AI and Food?

Have you ever wanted to try something new to eat? Or figure out what you're eating? This may have been a problem 20 years ago, where you might have consulted a culinary expert, but not anymore…

I'll be looking at two AI-based models, one is called Gastograph AI and the other is called the "ONE". Both of these models perform different tasks but essentially allow the person or firm to gain a better understanding of food. Analytical Flavour Systems, a company founded in 2010, released the app called Gastorgraph in 2016. We could assume that the 'gasto' part of the title stands for gastronomy which is the practice of cooking and eating good food. Then the 'graph' part is really what the app does. It maps out the different flavours one can experience from certain food and plots it on a graph. Yes, a person's taste is subjective, but the app works by using food tasters to share their input on a variety of food. This allows AI to use the information and form the app's body of data. And so, when a person writes a review of the food, the app will recognise what flavours match up with it. But where I believe the app really stands out, is showcased in its flavour comparison section. Manufacturers can analyse the flavour profile of their products, to see which flavour profile excels in the market. And if the products are similar, manufacturers can also compare their competitors' flavour profiles to do a collaboration with them – or to make more profit!


An example of flavour profile comparison. Credit: Google


McCormick and Company, an American spices firm partnered with IBM to produce an AI platform called the "ONE". The platform allows product developers to dive into the world of flavours. Not only has it shown novel food combinations, but also has expanded the knowledge and creativity of the developers.

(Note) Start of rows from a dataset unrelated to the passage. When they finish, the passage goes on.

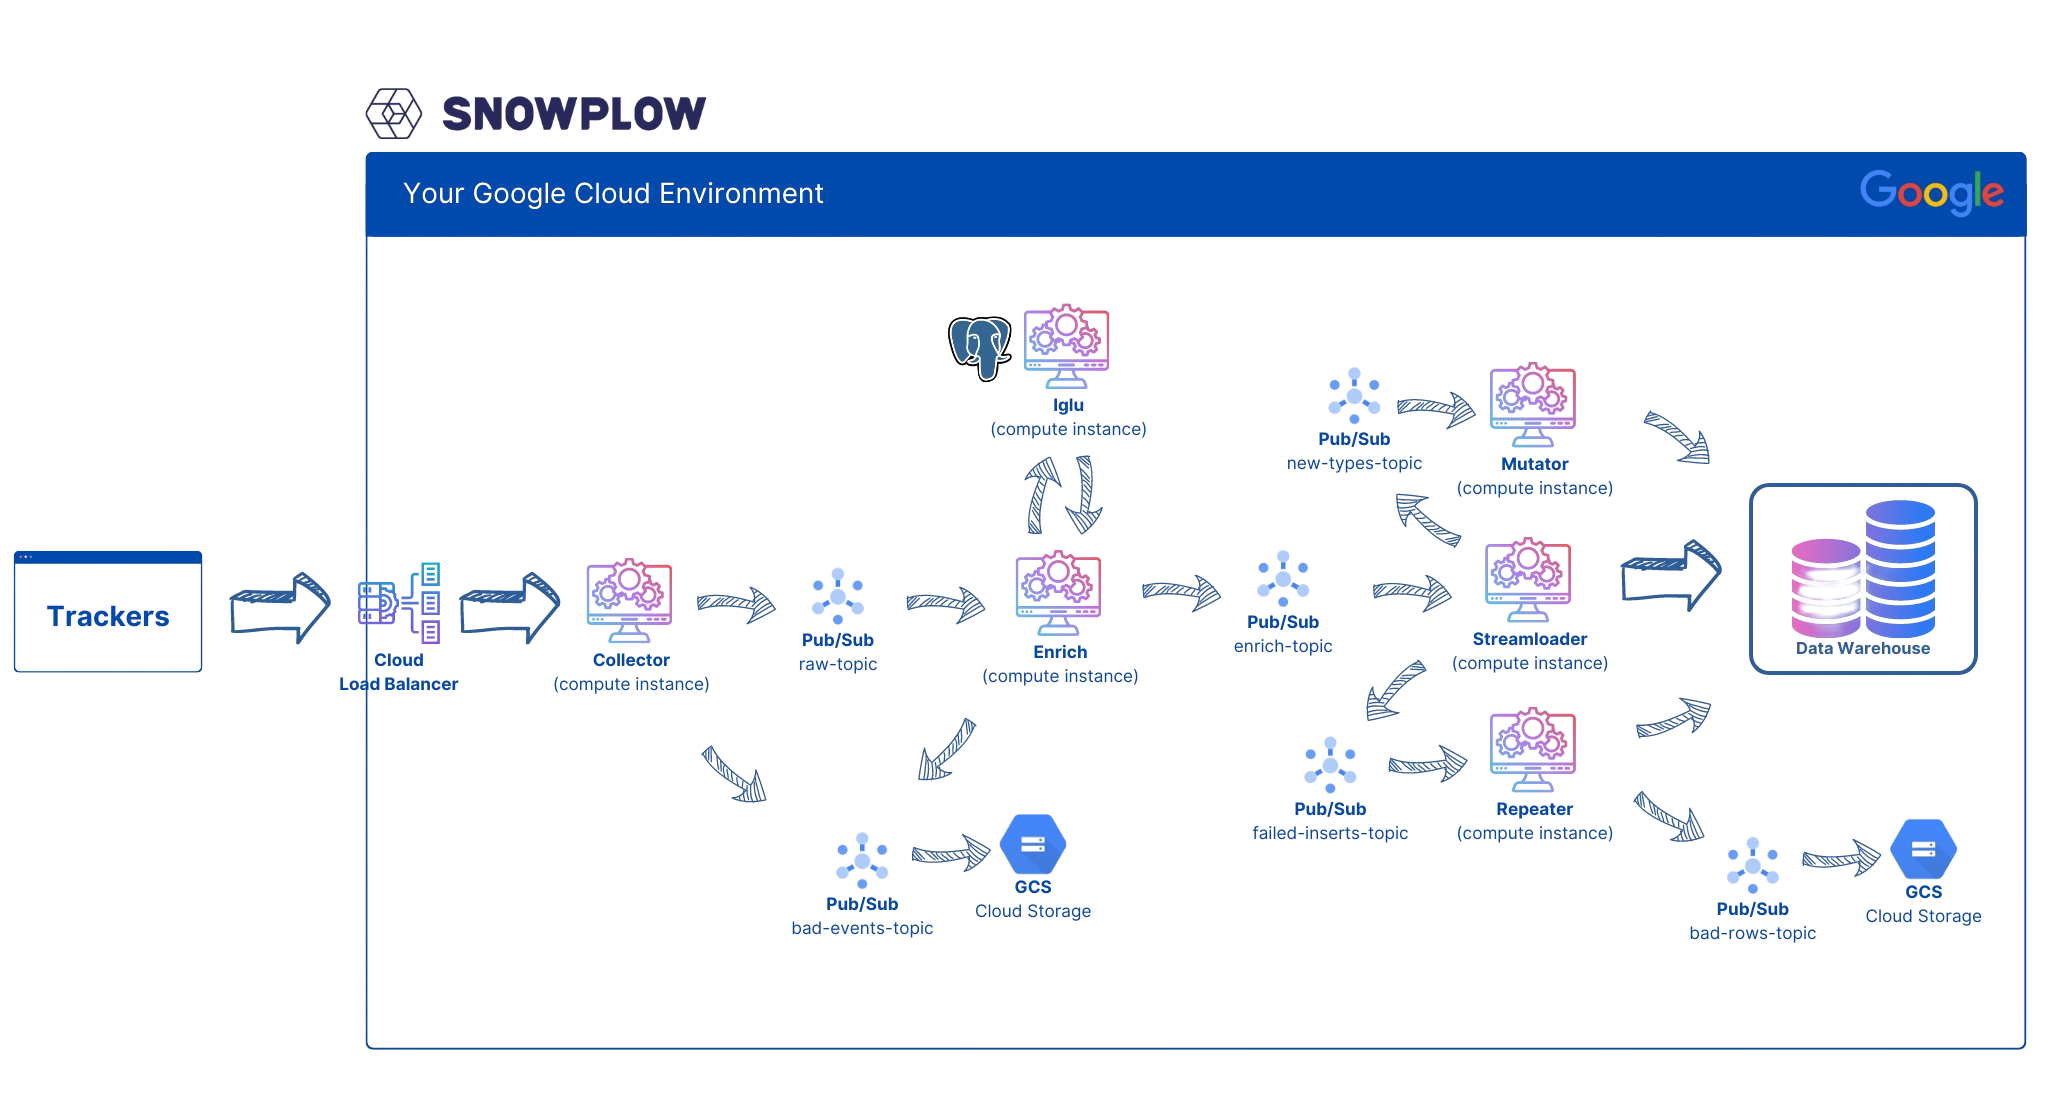
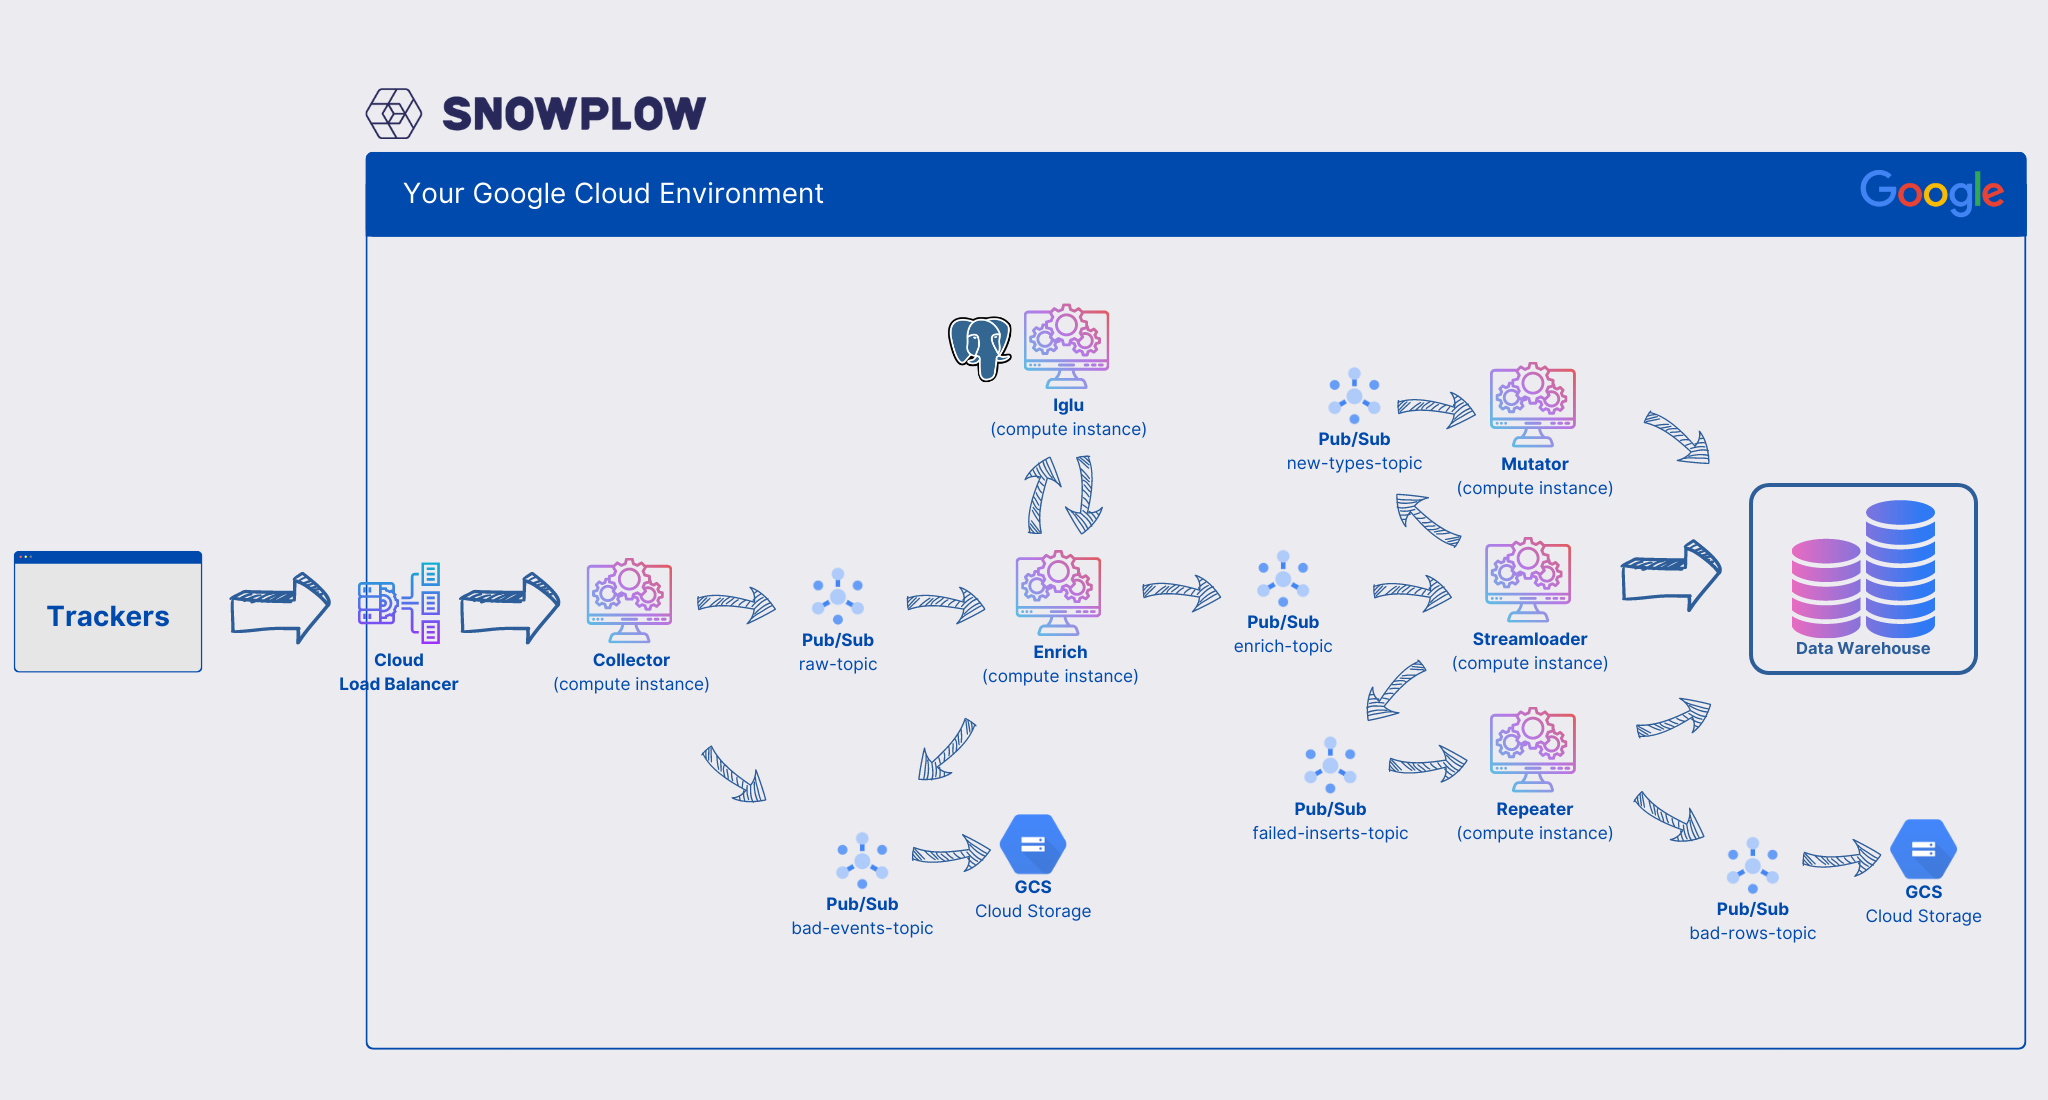
Pushing latest updates.

diff --git a/_includes/head.html b/_includes/head.html
@@ -12,6 +12,7 @@
   <link rel="stylesheet" href="{{ 'public/css/poole.css' | absolute_url }}" />
   <link rel="stylesheet" href="{{ 'public/css/syntax.css' | absolute_url }}" />
   <link rel="stylesheet" href="{{ 'public/css/hyde.css' | absolute_url }}" />
+  <link rel="stylesheet" href="{{ 'public/css/style.css' | absolute_url }}" />
   <link
     rel="stylesheet"
     href="http://fonts.googleapis.com/css?family=PT+Sans:400,400italic,700|Abril+Fatface"
@@ -28,4 +29,31 @@
     title="RSS"
     href="{{ '/atom.xml' | absolute_url }}"
   />
+  <script>
+    document.addEventListener("DOMContentLoaded", function () {
+      // Get all links to open the popup
+      const imageLink = document.querySelector('a[href="#popup-image"]');
+      const popup = document.querySelector("#popup-image");
+      const close = document.querySelector(".popup .close");
+
+      // Show the popup when the image link is clicked
+      imageLink.addEventListener("click", function (e) {
+        e.preventDefault();
+        popup.style.display = "block";
+      });
+
+      // Hide the popup when the close button is clicked
+      close.addEventListener("click", function (e) {
+        e.preventDefault();
+        popup.style.display = "none";
+      });
+
+      // Close the popup when clicking outside of the image
+      window.addEventListener("click", function (e) {
+        if (e.target === popup) {
+          popup.style.display = "none";
+        }
+      });
+    });
+  </script>
 </head>

diff --git a/public/css/style.css b/public/css/style.css
@@ -1,0 +1,33 @@
+/* Style for the popup */
+.popup {
+  display: none;
+  position: fixed;
+  z-index: 1000;
+  left: 0;
+  top: 0;
+  width: 100%;
+  height: 100%;
+  background-color: rgba(0, 0, 0, 0.8); /* Black background with opacity */
+}
+
+/* Popup content (image) */
+.popup-content {
+  margin: auto;
+  display: block;
+  max-width: 80%;
+  max-height: 80%;
+  position: absolute;
+  top: 50%;
+  left: 50%;
+  transform: translate(-50%, -50%);
+}
+
+/* Close button */
+.close {
+  position: absolute;
+  top: 20px;
+  right: 35px;
+  color: white;
+  font-size: 40px;
+  text-decoration: none;
+}

diff --git a/_posts/2024-09-28-deploying-snowplow-1.md b/_posts/2024-09-28-deploying-snowplow-1.md
@@ -32,4 +32,36 @@ In the first part we briefly go over the architecture. Explain types of services
 
 Perhaps it's the easier to start with the reference architecture for Snowplow deployment on GCP. Below is the diagram originally from Snowplow:
 
-![Snowplow Pipline Architecture](/public/images/Snowplow_Pipeline_architecture.png)
+<a href="#popup-image">
+  <img src="/public/images/Snowplow_Pipeline_architecture_nobg.png" alt="Snowplow Pipline Architecture">
+</a>
+
+<div id="popup-image" class="popup">
+  <a href="#" class="close">&times;</a>
+  <img class="popup-content" src="/public/images/Snowplow_Pipeline_architecture.png" alt="Large Image">
+</div>
+
+Based on the diagram, we need to deploy six types of services on our kubernetes cluster:
+
+1. Collector
+2. Enrich
+3. Streamloader
+4. Mutator
+5. Repeater
+6. Iglu
+
+We also need to need six PubSub topics:
+
+1. raw-topic -- called **snowplow-raw** in our implementation
+2. bad-events-topic -- called **snowplow-bad-1**
+   - we connect this subscription directly to GCS via a subsciption called **snowplow-bad-1-gcs**
+
+3. enrich-topic -- called **snowplow-enriched**
+4. new-types-topic -- called **snowplow-bq-loader-server-types**
+5. failed-inserts-topic -- called **snowplow-bq-loader-server-failed-inserts**
+6. bad-rows-topic -- called **snowplow-bq-bad-rows**
+
+In addition we need:
+
+1. Kubernetes ingress (Load Balancer)
+2. PostgreSQL for Iglu Server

McCormick’s use of artificial intelligence highlights our commitment to insight-driven innovation and the application of the most forward-looking technologies to continually enhance our products and bring new flavours to market.
— McCormick Chairman, President and CEO Lawrence Kurzius

The AI was trained with a huge magnitude of data. Data that has been collected over 40 years, which is about consumer taste, and what the general population find tasty. There are new spice blends which have already hit the shelves and aim to enhance family favourites such as, 'Bourbon Pork' and 'Tuscan Sausage'.

So, while both of these AI models perform different tasks, they have the same goal in the long run. And that is to revolutionise the food scene. Yes, it can be said that AI and food aren't talked about as much as other topics. However, this is changing. With AI driving forward and unlocking more knowledge about the food that we already know of, I say that it will not be surprising to see many AI-based food models that we can use, in a couple of years.

Thumbnail Credit.